▸ Given information
——————————

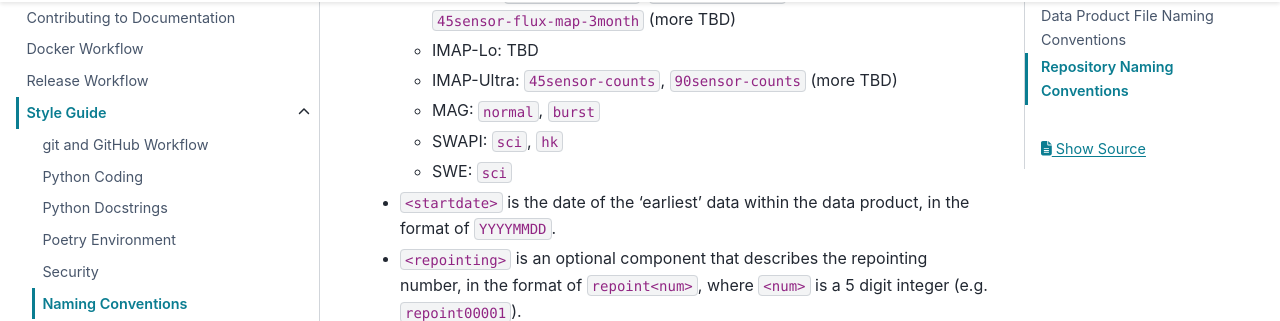
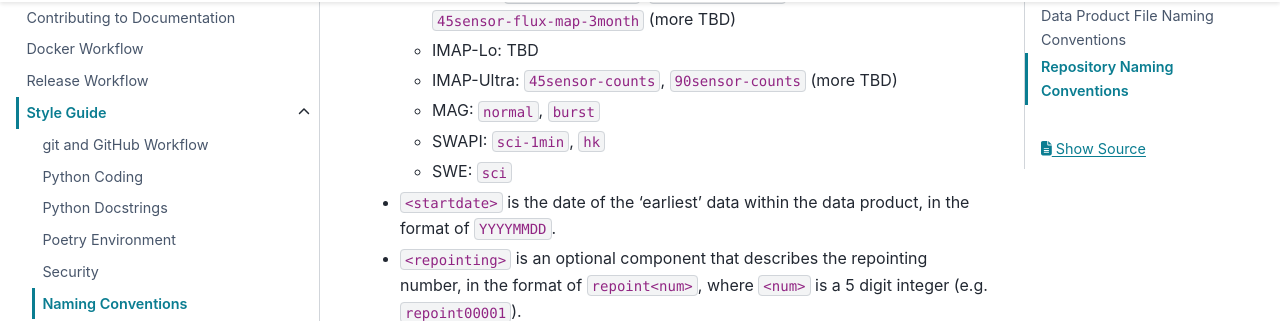
Before and after one commit to IMAP-Science-Operations-Center/imap_processing, a Sphinx documentation site: the page built from docs/source/development-guide/style-guide/naming-conventions.rst, in a window 1280 px wide and 900 px high, scrolled down 1186 px. Shown: the part 126-447 px from the top of the window. Built offline with Sphinx 7.4.7 and the PyData theme 0.15.4, drawn with Linux system fonts in a browser that asks for light colours.

Commit message:
corrected swapi descriptor

```diff
--- a/docs/source/development-guide/style-guide/naming-conventions.rst
+++ b/docs/source/development-guide/style-guide/naming-conventions.rst
@@ -43,7 +43,7 @@ The general filename convention is as follows::
   * IMAP-Lo: TBD
   * IMAP-Ultra: ``45sensor-counts``, ``90sensor-counts`` (more TBD)
   * MAG: ``normal``, ``burst``
-  * SWAPI: ``sci``, ``hk``
+  * SWAPI: ``sci-1min``, ``hk``
   * SWE: ``sci``
 
 * ``<startdate>`` is the date of the 'earliest' data within the data product, in the format of ``YYYYMMDD``.
```
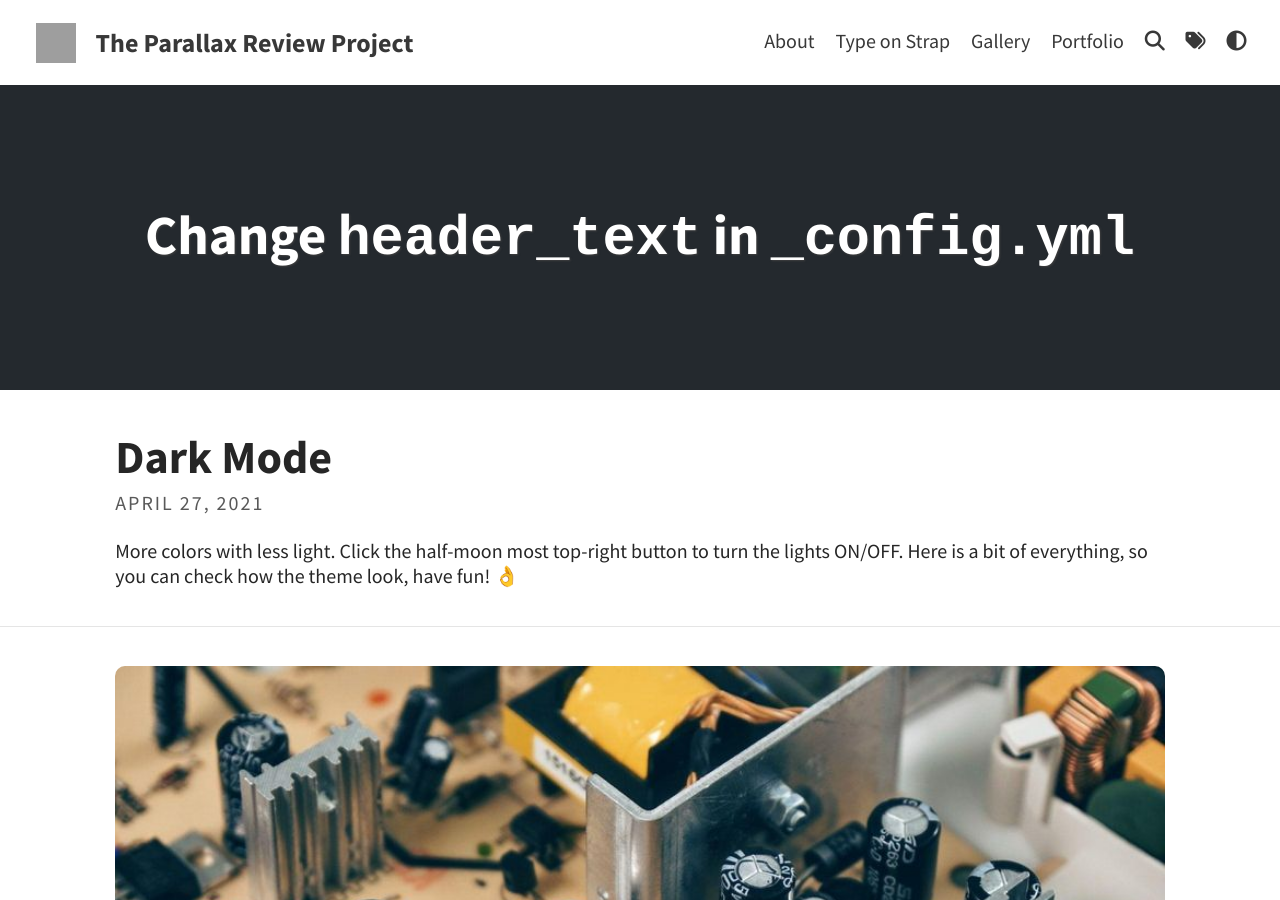
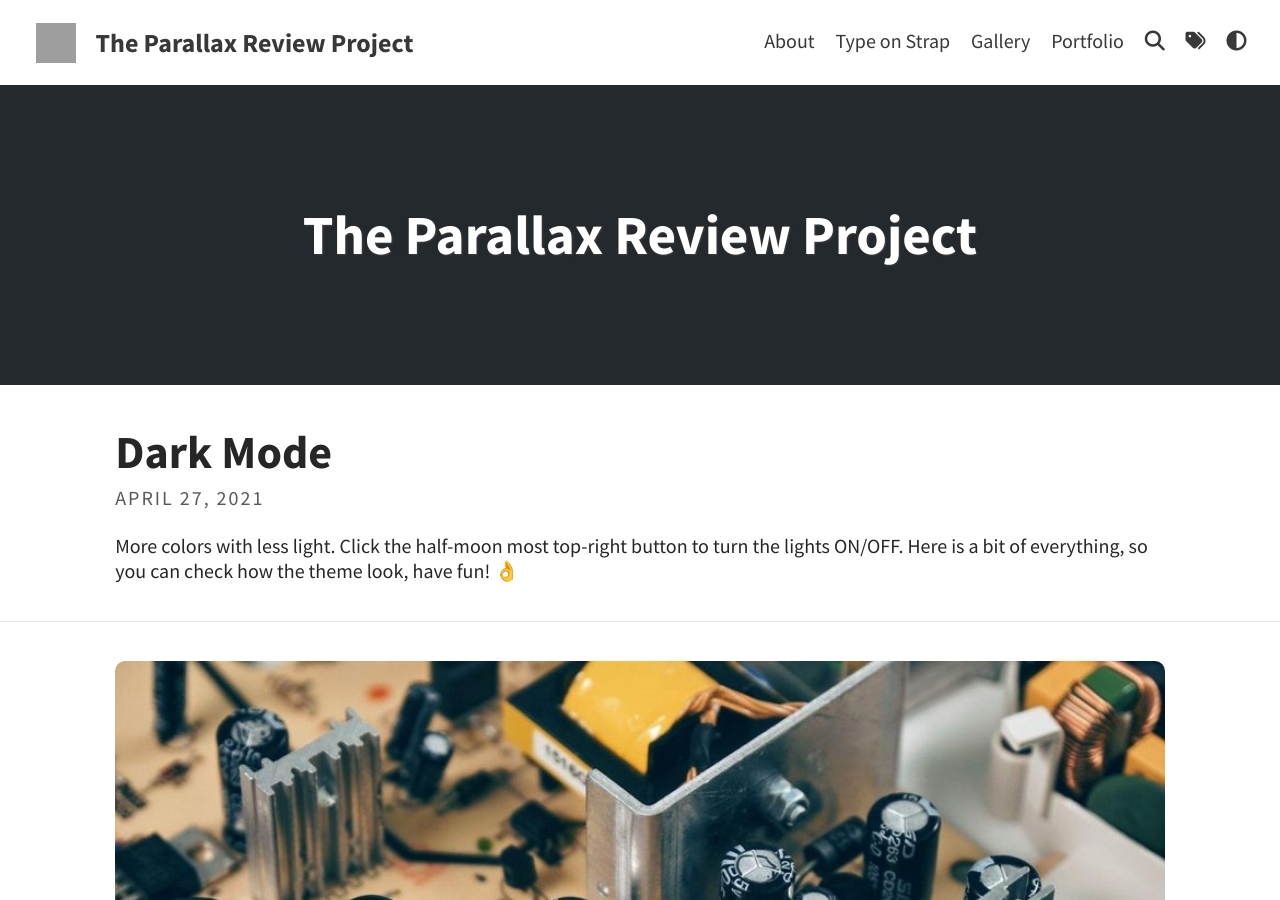
Before and after one commit to aldayuan/parallax-review-project, a Jekyll site: the page built from index.html, in a window 1280 px wide and 900 px high. Built offline with Jekyll 4.4.1, drawn with Linux system fonts in a browser that asks for light colours; a script that is not in the unit is left out; the list of posts is cut into pages by our own code; grey boxes are pictures that could not be loaded.

Commit message:
Update _config.yml
update header text

```diff
--- a/_config.yml
+++ b/_config.yml
@@ -9,7 +9,7 @@ avatar: assets/img/lines.jpg                         # Empty for no avatar in na
 favicon: assets/img/lines.jpg                            # Icon displayed in the tab
 
 # Header and footer text
-header_text: Change <code>header_text</code> in <code>_config.yml</code>  # Change Blog header text
+header_text: The Parallax Review Project  # Change Blog header text
 header_feature_image: assets/img/header/linesnodes.jpg
 header_feature_image_responsive: true
 footer_text:
```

——————————

▸ The problem
Using the listing above, show every line that includes the string "development".

▸ Response area
Before and after one commit to IMAP-Science-Operations-Center/imap_processing, a Sphinx documentation site: the page built from docs/source/development-guide/style-guide/naming-conventions.rst, in a window 1280 px wide and 900 px high, scrolled down 1186 px. Shown: the part 126-447 px from the top of the window. Built offline with Sphinx 7.4.7 and the PyData theme 0.15.4, drawn with Linux system fonts in a browser that asks for light colours.
--- a/docs/source/development-guide/style-guide/naming-conventions.rst
+++ b/docs/source/development-guide/style-guide/naming-conventions.rst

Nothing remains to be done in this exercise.